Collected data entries
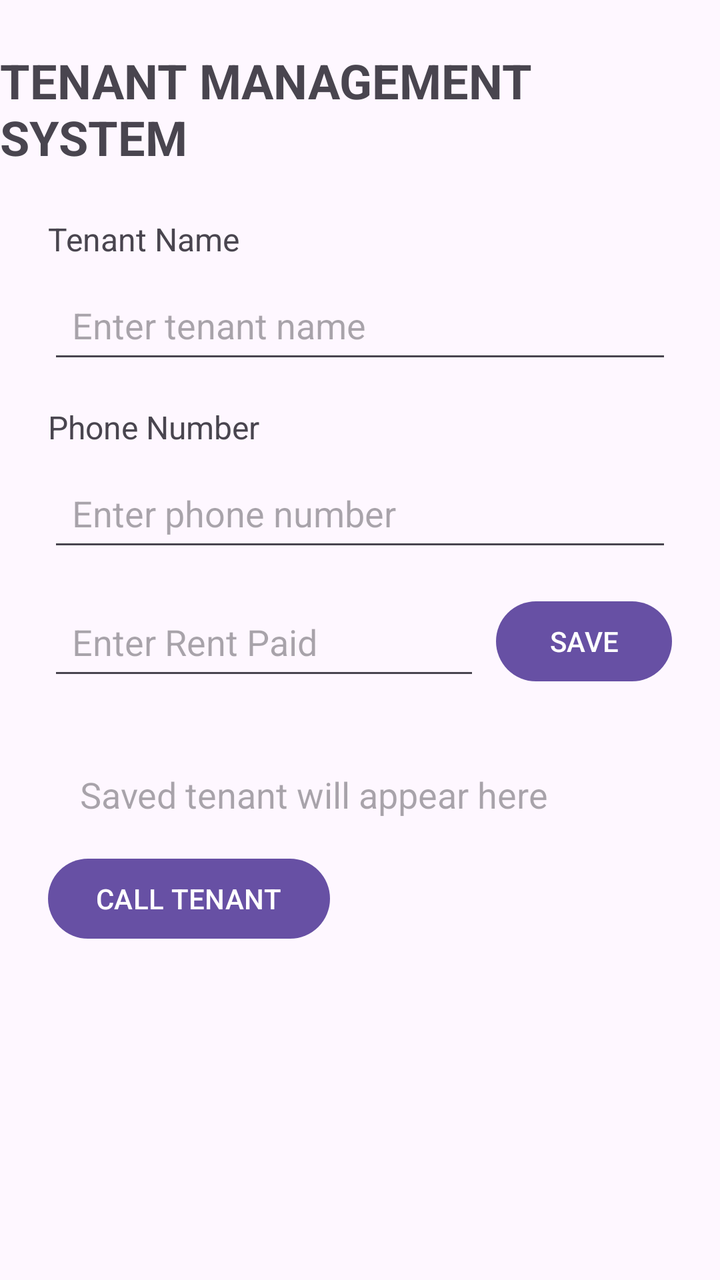
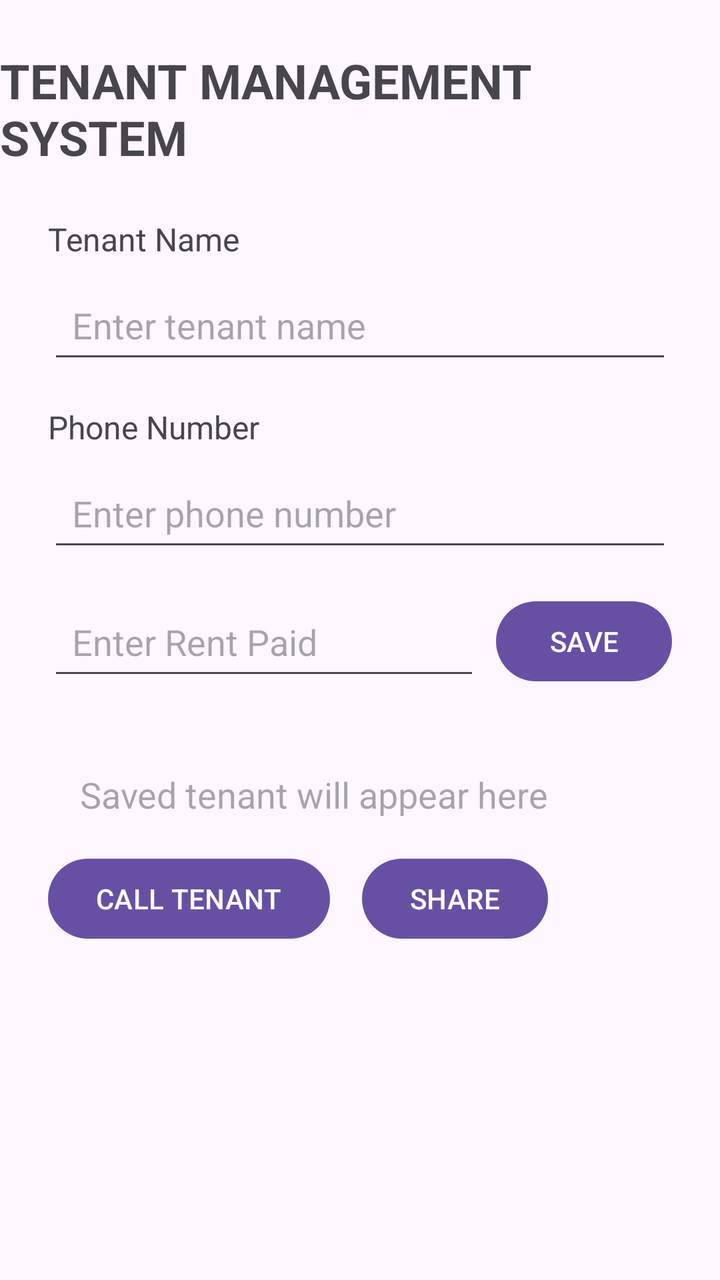

The first picture is an Android layout as it rendered before a commit; the second is the same layout after the commit. The layout source and the unified diff follow.
<!-- AndroidManifest.xml: application theme Theme.TenantManagementSystems2 -->
<!-- res/layout/activity_main.xml -->
<?xml version="1.0" encoding="utf-8"?>
    <layout xmlns:android="http://schemas.android.com/apk/res/android"
    xmlns:app="http://schemas.android.com/apk/res-auto">
    <data>
        <variable
            name="tenant"
            type="com.example.tenantmanagementsystems2.Tenant" />
    </data>

    <androidx.constraintlayout.widget.ConstraintLayout
    android:layout_width="match_parent"
    android:layout_height="match_parent">
    <TextView
        android:id="@+id/titleTextView"
        android:layout_width="wrap_content"
        android:layout_height="wrap_content"
        android:text="TENANT MANAGEMENT SYSTEM"
        android:textSize="24sp"
        android:textStyle="bold"
        android:layout_marginTop="24dp"
        app:layout_constraintTop_toTopOf="parent"
        app:layout_constraintStart_toStartOf="parent"
        app:layout_constraintEnd_toEndOf="parent" />
    <TextView
        android:id="@+id/tenantNameLabel"
        android:layout_width="wrap_content"
        android:layout_height="wrap_content"
        android:text="Tenant Name"
        android:textSize="16sp"
        android:layout_marginTop="24dp"
        android:layout_marginStart="24dp"
        app:layout_constraintTop_toBottomOf="@id/titleTextView"
        app:layout_constraintStart_toStartOf="parent" />
    <EditText
        android:id="@+id/tenantNameEditText"
        android:layout_width="0dp"
        android:layout_height="wrap_content"
        android:hint="Enter tenant name"
        android:minHeight="48dp"
        android:padding="12dp"
        android:layout_marginTop="8dp"

    android:layout_marginStart="24dp"
    android:layout_marginEnd="24dp"
    app:layout_constraintTop_toBottomOf="@id/tenantNameLabel"
    app:layout_constraintStart_toStartOf="parent"
    app:layout_constraintEnd_toEndOf="parent" />
    <TextView
        android:id="@+id/phoneLabel"
        android:layout_width="wrap_content"
        android:layout_height="wrap_content"
        android:text="Phone Number"
        android:textSize="16sp"
        android:layout_marginTop="16dp"
        android:layout_marginStart="24dp"
        app:layout_constraintTop_toBottomOf="@id/tenantNameEditText"
        app:layout_constraintStart_toStartOf="parent" />
    <EditText
        android:id="@+id/phoneEditText"
        android:layout_width="0dp"
        android:layout_height="wrap_content"
        android:hint="Enter phone number"
        android:inputType="phone"
        android:minHeight="48dp"
        android:padding="12dp"
        android:layout_marginTop="8dp"
        android:layout_marginStart="24dp"
        android:layout_marginEnd="24dp"
        app:layout_constraintTop_toBottomOf="@id/phoneLabel"
        app:layout_constraintStart_toStartOf="parent"
        app:layout_constraintEnd_toEndOf="parent" />
    <EditText
        android:id="@+id/rentEditText"
        android:layout_width="0dp"
        android:layout_height="wrap_content"
        android:hint="Enter Rent Paid"
        android:inputType="numberDecimal"
        android:minHeight="48dp"
        android:padding="12dp"
        android:layout_marginStart="24dp"
        android:layout_marginTop="16dp"
        android:layout_marginEnd="8dp"
        app:layout_constraintTop_toBottomOf="@id/phoneEditText"
        app:layout_constraintStart_toStartOf="parent"
        app:layout_constraintEnd_toStartOf="@id/saveButton" />
    <Button
        android:id="@+id/saveButton"
        android:layout_width="wrap_content"
        android:layout_height="wrap_content"
        android:text="SAVE"
        android:layout_marginEnd="24dp"
        app:layout_constraintTop_toTopOf="@id/rentEditText"
        app:layout_constraintEnd_toEndOf="parent" />
    <TextView
        android:id="@+id/tenantResultTextView"
        android:layout_width="0dp"
        android:layout_height="wrap_content"
        android:text="@{tenant.summary()}"
        android:hint="Saved tenant will appear here"
        android:textSize="18sp"
        android:padding="16dp"
        android:layout_margin="24dp"
        app:layout_constraintTop_toBottomOf="@id/rentEditText"
        app:layout_constraintStart_toStartOf="parent"
        app:layout_constraintEnd_toEndOf="parent" />

        <Button
            android:id="@+id/callButton"
            android:layout_width="wrap_content"
            android:layout_height="wrap_content"
            android:text="CALL TENANT"
            android:layout_marginStart="24dp"
            app:layout_constraintTop_toBottomOf="@id/tenantResultTextView"
            app:layout_constraintStart_toStartOf="parent" />
</androidx.constraintlayout.widget.ConstraintLayout>
</layout>
<!-- resources referenced by this layout -->
<resources>
  <style name="Theme.TenantManagementSystems2" parent="Base.Theme.TenantManagementSystems2" />
  <style name="Base.Theme.TenantManagementSystems2" parent="Theme.Material3.DayNight.NoActionBar">
          
          
      </style>
</resources>

<!-- the commit's change to res/layout/activity_main.xml (unified diff, before → after) -->
@@ -112,5 +112,14 @@
             android:layout_marginStart="24dp"
             app:layout_constraintTop_toBottomOf="@id/tenantResultTextView"
             app:layout_constraintStart_toStartOf="parent" />
+
+        <Button
+            android:id="@+id/shareButton"
+            android:layout_width="wrap_content"
+            android:layout_height="wrap_content"
+            android:text="SHARE"
+            android:layout_marginStart="16dp"
+            app:layout_constraintTop_toBottomOf="@id/tenantResultTextView"
+            app:layout_constraintStart_toEndOf="@id/callButton" />
 </androidx.constraintlayout.widget.ConstraintLayout>
 </layout>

### ASSIGNMENT
All of the data above should be quoted exactly, except for the pictures.

### EXERCISE SOLUTION
The first picture is an Android layout as it rendered before a commit; the second is the same layout after the commit. The layout source and the unified diff follow.
<!-- AndroidManifest.xml: application theme Theme.TenantManagementSystems2 -->
<!-- res/layout/activity_main.xml -->
<?xml version="1.0" encoding="utf-8"?>
    <layout xmlns:android="http://schemas.android.com/apk/res/android"
    xmlns:app="http://schemas.android.com/apk/res-auto">
    <data>
        <variable
            name="tenant"
            type="com.example.tenantmanagementsystems2.Tenant" />
    </data>

    <androidx.constraintlayout.widget.ConstraintLayout
    android:layout_width="match_parent"
    android:layout_height="match_parent">
    <TextView
        android:id="@+id/titleTextView"
        android:layout_width="wrap_content"
        android:layout_height="wrap_content"
        android:text="TENANT MANAGEMENT SYSTEM"
        android:textSize="24sp"
        android:textStyle="bold"
        android:layout_marginTop="24dp"
        app:layout_constraintTop_toTopOf="parent"
        app:layout_constraintStart_toStartOf="parent"
        app:layout_constraintEnd_toEndOf="parent" />
    <TextView
        android:id="@+id/tenantNameLabel"
        android:layout_width="wrap_content"
        android:layout_height="wrap_content"
        android:text="Tenant Name"
        android:textSize="16sp"
        android:layout_marginTop="24dp"
        android:layout_marginStart="24dp"
        app:layout_constraintTop_toBottomOf="@id/titleTextView"
        app:layout_constraintStart_toStartOf="parent" />
    <EditText
        android:id="@+id/tenantNameEditText"
        android:layout_width="0dp"
        android:layout_height="wrap_content"
        android:hint="Enter tenant name"
        android:minHeight="48dp"
        android:padding="12dp"
        android:layout_marginTop="8dp"

    android:layout_marginStart="24dp"
    android:layout_marginEnd="24dp"
    app:layout_constraintTop_toBottomOf="@id/tenantNameLabel"
    app:layout_constraintStart_toStartOf="parent"
    app:layout_constraintEnd_toEndOf="parent" />
    <TextView
        android:id="@+id/phoneLabel"
        android:layout_width="wrap_content"
        android:layout_height="wrap_content"
        android:text="Phone Number"
        android:textSize="16sp"
        android:layout_marginTop="16dp"
        android:layout_marginStart="24dp"
        app:layout_constraintTop_toBottomOf="@id/tenantNameEditText"
        app:layout_constraintStart_toStartOf="parent" />
    <EditText
        android:id="@+id/phoneEditText"
        android:layout_width="0dp"
        android:layout_height="wrap_content"
        android:hint="Enter phone number"
        android:inputType="phone"
        android:minHeight="48dp"
        android:padding="12dp"
        android:layout_marginTop="8dp"
        android:layout_marginStart="24dp"
        android:layout_marginEnd="24dp"
        app:layout_constraintTop_toBottomOf="@id/phoneLabel"
        app:layout_constraintStart_toStartOf="parent"
        app:layout_constraintEnd_toEndOf="parent" />
    <EditText
        android:id="@+id/rentEditText"
        android:layout_width="0dp"
        android:layout_height="wrap_content"
        android:hint="Enter Rent Paid"
        android:inputType="numberDecimal"
        android:minHeight="48dp"
        android:padding="12dp"
        android:layout_marginStart="24dp"
        android:layout_marginTop="16dp"
        android:layout_marginEnd="8dp"
        app:layout_constraintTop_toBottomOf="@id/phoneEditText"
        app:layout_constraintStart_toStartOf="parent"
        app:layout_constraintEnd_toStartOf="@id/saveButton" />
    <Button
        android:id="@+id/saveButton"
        android:layout_width="wrap_content"
        android:layout_height="wrap_content"
        android:text="SAVE"
        android:layout_marginEnd="24dp"
        app:layout_constraintTop_toTopOf="@id/rentEditText"
        app:layout_constraintEnd_toEndOf="parent" />
    <TextView
        android:id="@+id/tenantResultTextView"
        android:layout_width="0dp"
        android:layout_height="wrap_content"
        android:text="@{tenant.summary()}"
        android:hint="Saved tenant will appear here"
        android:textSize="18sp"
        android:padding="16dp"
        android:layout_margin="24dp"
        app:layout_constraintTop_toBottomOf="@id/rentEditText"
        app:layout_constraintStart_toStartOf="parent"
        app:layout_constraintEnd_toEndOf="parent" />

        <Button
            android:id="@+id/callButton"
            android:layout_width="wrap_content"
            android:layout_height="wrap_content"
            android:text="CALL TENANT"
            android:layout_marginStart="24dp"
            app:layout_constraintTop_toBottomOf="@id/tenantResultTextView"
            app:layout_constraintStart_toStartOf="parent" />
</androidx.constraintlayout.widget.ConstraintLayout>
</layout>
<!-- resources referenced by this layout -->
<resources>
  <style name="Theme.TenantManagementSystems2" parent="Base.Theme.TenantManagementSystems2" />
  <style name="Base.Theme.TenantManagementSystems2" parent="Theme.Material3.DayNight.NoActionBar">
          
          
      </style>
</resources>

<!-- the commit's change to res/layout/activity_main.xml (unified diff, before → after) -->
@@ -112,5 +112,14 @@
             android:layout_marginStart="24dp"
             app:layout_constraintTop_toBottomOf="@id/tenantResultTextView"
             app:layout_constraintStart_toStartOf="parent" />
+
+        <Button
+            android:id="@+id/shareButton"
+            android:layout_width="wrap_content"
+            android:layout_height="wrap_content"
+            android:text="SHARE"
+            android:layout_marginStart="16dp"
+            app:layout_constraintTop_toBottomOf="@id/tenantResultTextView"
+            app:layout_constraintStart_toEndOf="@id/callButton" />
 </androidx.constraintlayout.widget.ConstraintLayout>
 </layout>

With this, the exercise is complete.